• **WHAT IS NEEDED**: Images do not belong in the copy. Retype the entries exactly.

• **AVAILABLE RECORDS**:

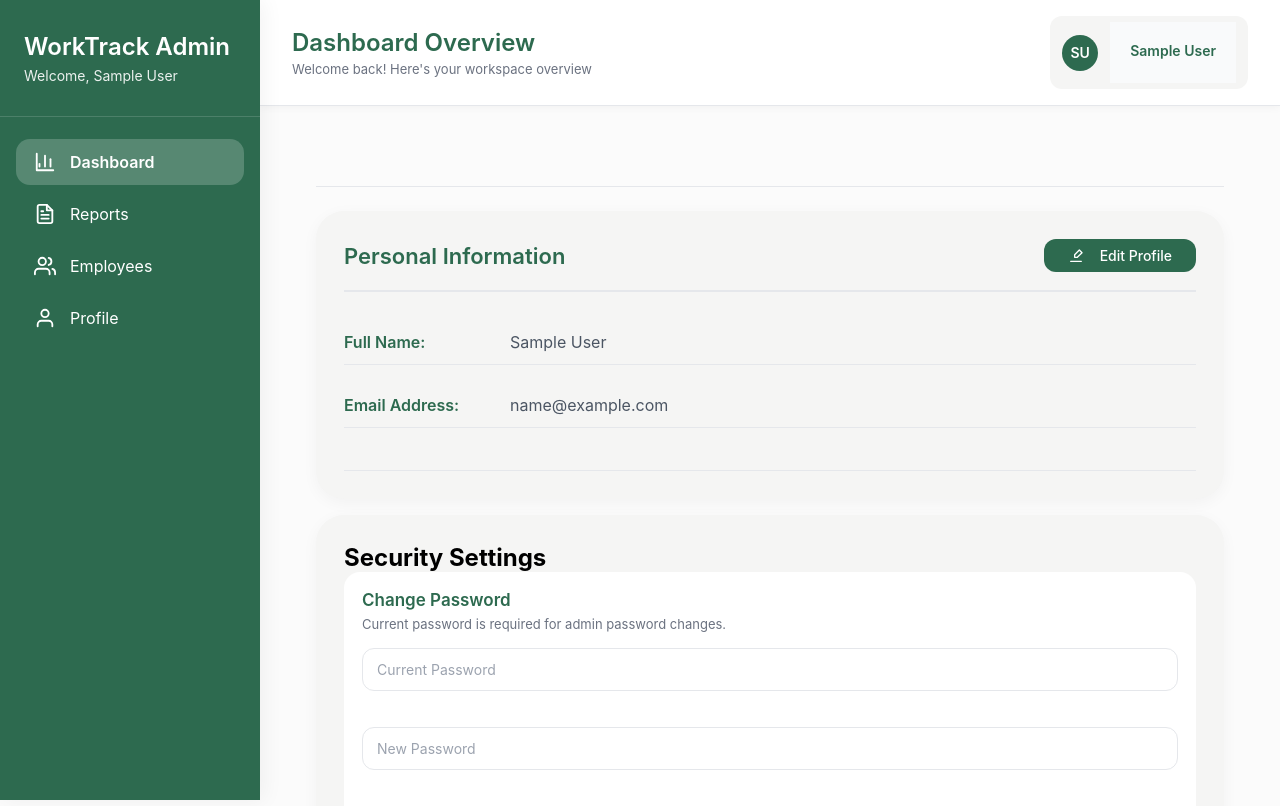
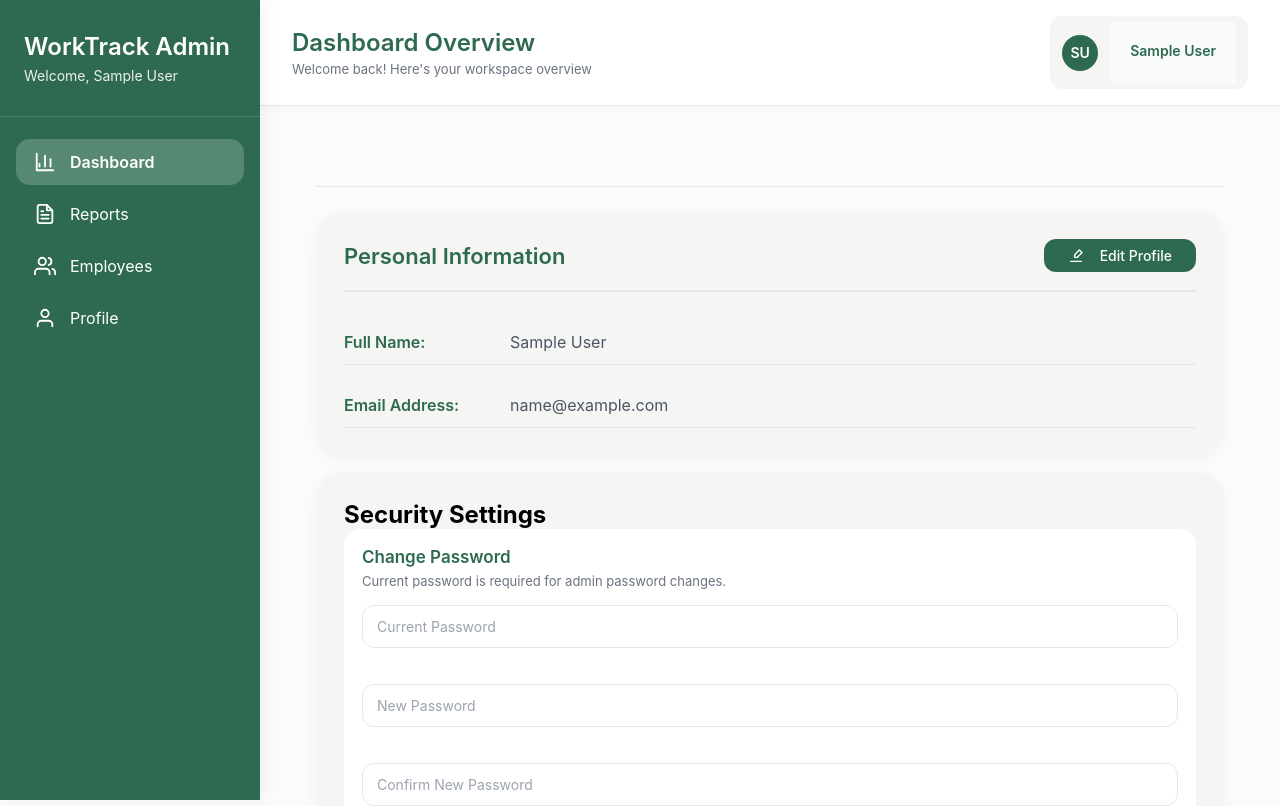
Before and after one commit to Naveenasrinivasan26/WorktrackingSystem, a React (Vite) app in the folder frontend/: page /admin/profile in a window 1280 px wide. Shown: the top 806 px of the page. Built offline with nearby package versions, Linux system fonts and the light colour scheme; no server answers; sample sign-in values are in the browser's storage.

Commit message:
Remove commented-out info row in AdminProfile component

```diff
--- a/frontend/src/components/AdminProfile.jsx
+++ b/frontend/src/components/AdminProfile.jsx
@@ -109,10 +109,10 @@ const AdminProfile = ({ user }) => {
                   <div className="info-value">{profileData.email}</div>
                 )}
               </div>
-              <div className="info-row">
+              {/* <div className="info-row"> */}
 
 
-              </div>
+              {/* </div> */}
 
 
               </div>
```
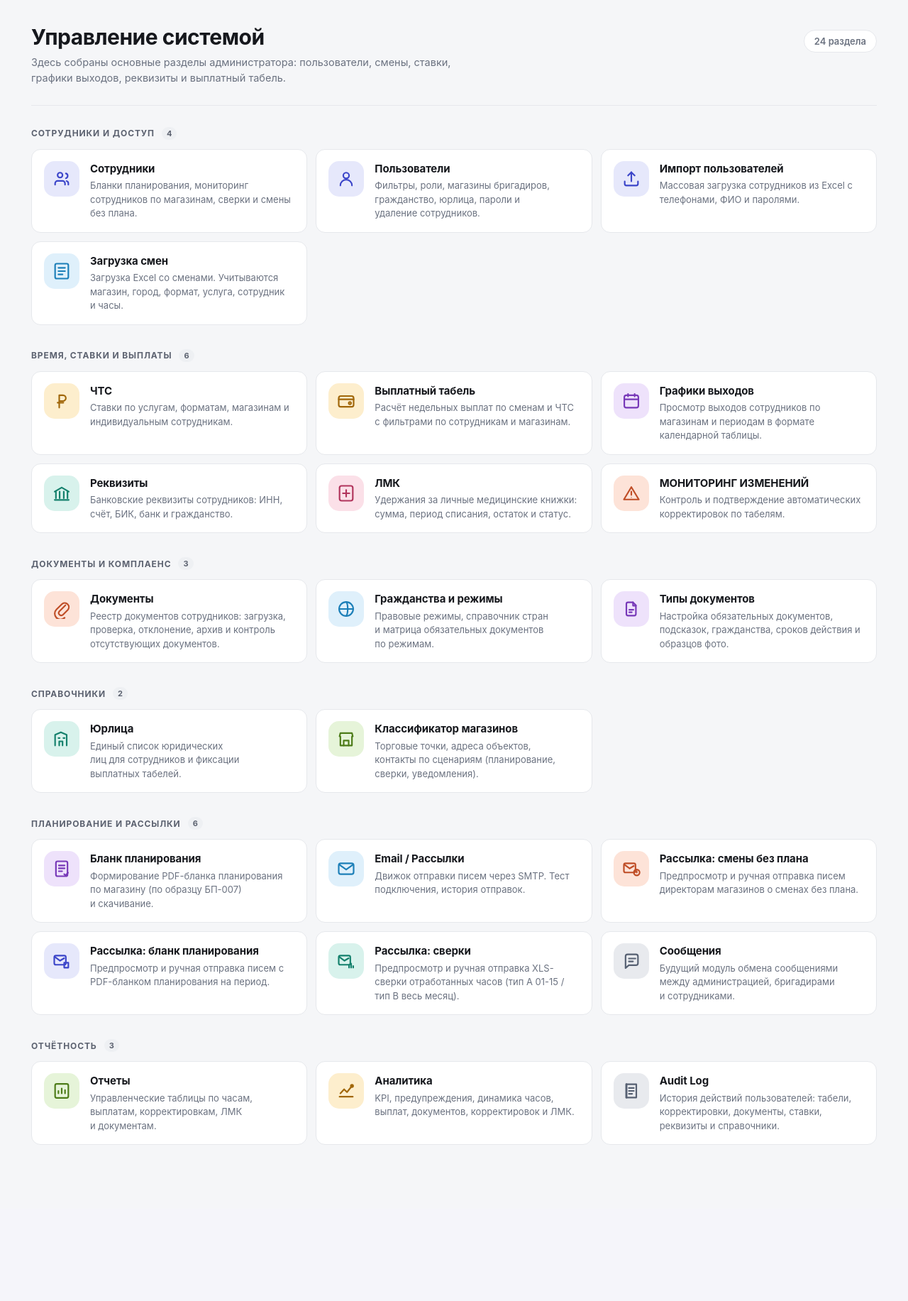
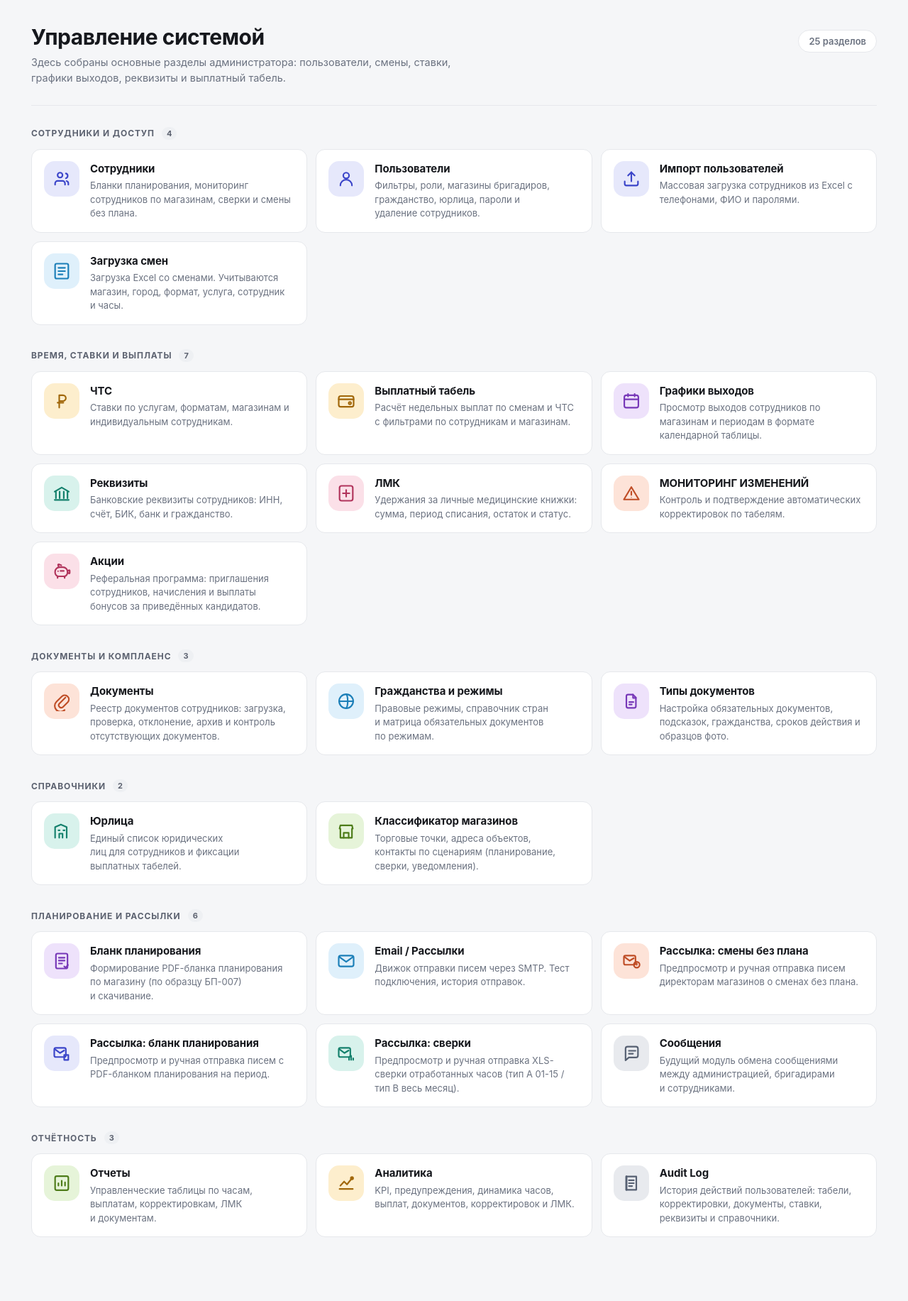
Before and after one commit to alexanderpipich/work-system, a FastAPI app: template templates/admin_dashboard.html in a window 1280 px wide. Shown: the part 77-1910 px from the top of the page at 71% size. Before the commit the page ends 1690 px from the top, so only its background shows below. Run offline with FastAPI, Linux system fonts and the light colour scheme; the template is opened without the code that fills it, so the values that code supplies are empty; parts of the project's set-up code (start-up, migrations or seed data) failed here and were passed over.

Commit message:
style[admin]: карточка «Акции» (АПД) на дашборде → /admin/referral
Обновлён admin_dashboard: добавлена карточка «Акции» (реферальная программа) в группу
«Время, ставки и выплаты» (7 разделов, всего 25). Ссылка /admin/referral — реальный роут.
Функционал прочих карточек не изменён; binding admin.employee_name сохранён; самодостаточный.

Co-Authored-By: Claude Opus 4.8 (1M context) <noreply@anthropic.com>

```diff
--- a/templates/admin_dashboard.html
+++ b/templates/admin_dashboard.html
@@ -323,7 +323,7 @@
                     графики выходов, реквизиты и выплатный табель.
                 </p>
             </div>
-            <span class="hero-count">24 раздела</span>
+            <span class="hero-count">25 разделов</span>
         </div>
 
             <section class="group">
@@ -382,7 +382,7 @@
             <section class="group">
                 <div class="group-hdr">
                     <h2 class="group-title">Время, ставки и выплаты</h2>
-                    <span class="group-count">6</span>
+                    <span class="group-count">7</span>
                 </div>
                 <div class="grid">
                 <a href="/admin/rates" class="card">
@@ -448,6 +448,16 @@
                         </span>
                         <span class="desc">Контроль и подтверждение автоматических корректировок по табелям.</span>
 
+                    </span>
+                    <span class="go" aria-hidden="true">→</span>
+                </a>
+                <a href="/admin/referral" class="card">
+                    <span class="icon rose"><svg viewBox="0 0 24 24" aria-hidden="true"><path d="M4 12.5a5.5 5.5 0 0 1 5.5-5.5h4a5.5 5.5 0 0 1 5.5 5.5v1a4.5 4.5 0 0 1-4.5 4.5h-6A4.5 4.5 0 0 1 4 13.5z"/><path d="M19 11.5l1.8-.9a.6.6 0 0 1 .85.55v2.7a.6.6 0 0 1-.85.55L19 13.5"/><path d="M7 18v2M15.5 18v2"/><path d="M8.5 6.8 7.6 4.2a.6.6 0 0 1 .8-.74l3.1 1.3"/><path d="M10.5 11.5h4"/><circle cx="7.6" cy="11.8" r=".9" fill="currentColor" stroke="none"/></svg></span>
+                    <span class="card-body">
+                        <span class="card-top">
+                            <span class="title">Акции</span>
+                        </span>
+                        <span class="desc">Реферальная программа: приглашения сотрудников, начисления и выплаты бонусов за приведённых кандидатов.</span>
                     </span>
                     <span class="go" aria-hidden="true">→</span>
                 </a>
```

• **TASK OUTPUT**:
Before and after one commit to Naveenasrinivasan26/WorktrackingSystem, a React (Vite) app in the folder frontend/: page /admin/profile in a window 1280 px wide. Shown: the top 806 px of the page. Built offline with nearby package versions, Linux system fonts and the light colour scheme; no server answers; sample sign-in values are in the browser's storage.

Commit message:
Remove commented-out info row in AdminProfile component

```diff
--- a/frontend/src/components/AdminProfile.jsx
+++ b/frontend/src/components/AdminProfile.jsx
@@ -109,10 +109,10 @@ const AdminProfile = ({ user }) => {
                   <div className="info-value">{profileData.email}</div>
                 )}
               </div>
-              <div className="info-row">
+              {/* <div className="info-row"> */}
 
 
-              </div>
+              {/* </div> */}
 
 
               </div>
```
Before and after one commit to alexanderpipich/work-system, a FastAPI app: template templates/admin_dashboard.html in a window 1280 px wide. Shown: the part 77-1910 px from the top of the page at 71% size. Before the commit the page ends 1690 px from the top, so only its background shows below. Run offline with FastAPI, Linux system fonts and the light colour scheme; the template is opened without the code that fills it, so the values that code supplies are empty; parts of the project's set-up code (start-up, migrations or seed data) failed here and were passed over.

Commit message:
style[admin]: карточка «Акции» (АПД) на дашборде → /admin/referral
Обновлён admin_dashboard: добавлена карточка «Акции» (реферальная программа) в группу
«Время, ставки и выплаты» (7 разделов, всего 25). Ссылка /admin/referral — реальный роут.
Функционал прочих карточек не изменён; binding admin.employee_name сохранён; самодостаточный.

Co-Authored-By: Claude Opus 4.8 (1M context) <noreply@anthropic.com>

```diff
--- a/templates/admin_dashboard.html
+++ b/templates/admin_dashboard.html
@@ -323,7 +323,7 @@
                     графики выходов, реквизиты и выплатный табель.
                 </p>
             </div>
-            <span class="hero-count">24 раздела</span>
+            <span class="hero-count">25 разделов</span>
         </div>
 
             <section class="group">
@@ -382,7 +382,7 @@
             <section class="group">
                 <div class="group-hdr">
                     <h2 class="group-title">Время, ставки и выплаты</h2>
-                    <span class="group-count">6</span>
+                    <span class="group-count">7</span>
                 </div>
                 <div class="grid">
                 <a href="/admin/rates" class="card">
@@ -448,6 +448,16 @@
                         </span>
                         <span class="desc">Контроль и подтверждение автоматических корректировок по табелям.</span>
 
+                    </span>
+                    <span class="go" aria-hidden="true">→</span>
+                </a>
+                <a href="/admin/referral" class="card">
+                    <span class="icon rose"><svg viewBox="0 0 24 24" aria-hidden="true"><path d="M4 12.5a5.5 5.5 0 0 1 5.5-5.5h4a5.5 5.5 0 0 1 5.5 5.5v1a4.5 4.5 0 0 1-4.5 4.5h-6A4.5 4.5 0 0 1 4 13.5z"/><path d="M19 11.5l1.8-.9a.6.6 0 0 1 .85.55v2.7a.6.6 0 0 1-.85.55L19 13.5"/><path d="M7 18v2M15.5 18v2"/><path d="M8.5 6.8 7.6 4.2a.6.6 0 0 1 .8-.74l3.1 1.3"/><path d="M10.5 11.5h4"/><circle cx="7.6" cy="11.8" r=".9" fill="currentColor" stroke="none"/></svg></span>
+                    <span class="card-body">
+                        <span class="card-top">
+                            <span class="title">Акции</span>
+                        </span>
+                        <span class="desc">Реферальная программа: приглашения сотрудников, начисления и выплаты бонусов за приведённых кандидатов.</span>
                     </span>
                     <span class="go" aria-hidden="true">→</span>
                 </a>
```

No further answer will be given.